PROVIDED RECORDS
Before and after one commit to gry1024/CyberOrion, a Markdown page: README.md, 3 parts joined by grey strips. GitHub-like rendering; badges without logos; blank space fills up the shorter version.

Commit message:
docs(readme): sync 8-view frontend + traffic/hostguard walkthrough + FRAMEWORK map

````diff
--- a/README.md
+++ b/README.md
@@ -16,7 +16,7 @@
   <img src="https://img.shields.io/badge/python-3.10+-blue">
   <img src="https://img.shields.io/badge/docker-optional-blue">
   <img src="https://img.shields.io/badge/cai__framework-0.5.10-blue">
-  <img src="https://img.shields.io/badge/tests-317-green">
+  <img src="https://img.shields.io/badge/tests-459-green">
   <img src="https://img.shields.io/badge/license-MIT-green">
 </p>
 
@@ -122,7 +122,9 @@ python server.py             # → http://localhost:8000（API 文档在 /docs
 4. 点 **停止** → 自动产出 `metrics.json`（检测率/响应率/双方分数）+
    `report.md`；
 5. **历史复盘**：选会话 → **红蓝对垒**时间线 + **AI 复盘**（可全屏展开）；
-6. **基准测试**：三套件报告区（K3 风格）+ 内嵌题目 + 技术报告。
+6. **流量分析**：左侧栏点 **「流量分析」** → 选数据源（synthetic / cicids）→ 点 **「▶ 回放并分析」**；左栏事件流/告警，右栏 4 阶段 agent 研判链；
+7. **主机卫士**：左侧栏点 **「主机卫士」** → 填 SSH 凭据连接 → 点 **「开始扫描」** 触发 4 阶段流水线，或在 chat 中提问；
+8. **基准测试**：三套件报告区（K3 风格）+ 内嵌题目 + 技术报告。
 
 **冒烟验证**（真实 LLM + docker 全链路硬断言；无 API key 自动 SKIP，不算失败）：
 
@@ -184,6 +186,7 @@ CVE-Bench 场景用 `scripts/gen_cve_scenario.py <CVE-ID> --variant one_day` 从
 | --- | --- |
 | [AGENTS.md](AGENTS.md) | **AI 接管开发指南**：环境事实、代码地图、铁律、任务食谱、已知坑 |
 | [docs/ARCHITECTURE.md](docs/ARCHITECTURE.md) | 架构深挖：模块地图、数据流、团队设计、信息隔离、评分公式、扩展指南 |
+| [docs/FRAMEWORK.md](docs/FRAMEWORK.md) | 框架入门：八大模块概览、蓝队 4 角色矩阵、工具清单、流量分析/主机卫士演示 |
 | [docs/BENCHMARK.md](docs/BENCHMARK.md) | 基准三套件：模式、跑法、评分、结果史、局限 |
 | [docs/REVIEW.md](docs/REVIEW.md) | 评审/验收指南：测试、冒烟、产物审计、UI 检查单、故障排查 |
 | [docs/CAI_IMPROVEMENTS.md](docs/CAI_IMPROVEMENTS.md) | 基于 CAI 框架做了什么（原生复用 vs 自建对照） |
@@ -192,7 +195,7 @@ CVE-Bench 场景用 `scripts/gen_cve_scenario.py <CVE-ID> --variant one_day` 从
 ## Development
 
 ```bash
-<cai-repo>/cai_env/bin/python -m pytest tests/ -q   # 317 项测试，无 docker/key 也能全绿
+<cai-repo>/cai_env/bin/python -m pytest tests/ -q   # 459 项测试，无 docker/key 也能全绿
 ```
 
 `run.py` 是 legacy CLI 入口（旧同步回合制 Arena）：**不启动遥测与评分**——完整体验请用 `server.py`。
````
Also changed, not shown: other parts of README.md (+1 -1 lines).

PROBLEM DESCRIPTION
The answer must consist of each line from the entries that contains the string "shields".

RESULT OF THIS TASK
   <img src="https://img.shields.io/badge/python-3.10+-blue">
   <img src="https://img.shields.io/badge/docker-optional-blue">
   <img src="https://img.shields.io/badge/cai__framework-0.5.10-blue">
-  <img src="https://img.shields.io/badge/tests-317-green">
+  <img src="https://img.shields.io/badge/tests-459-green">
   <img src="https://img.shields.io/badge/license-MIT-green">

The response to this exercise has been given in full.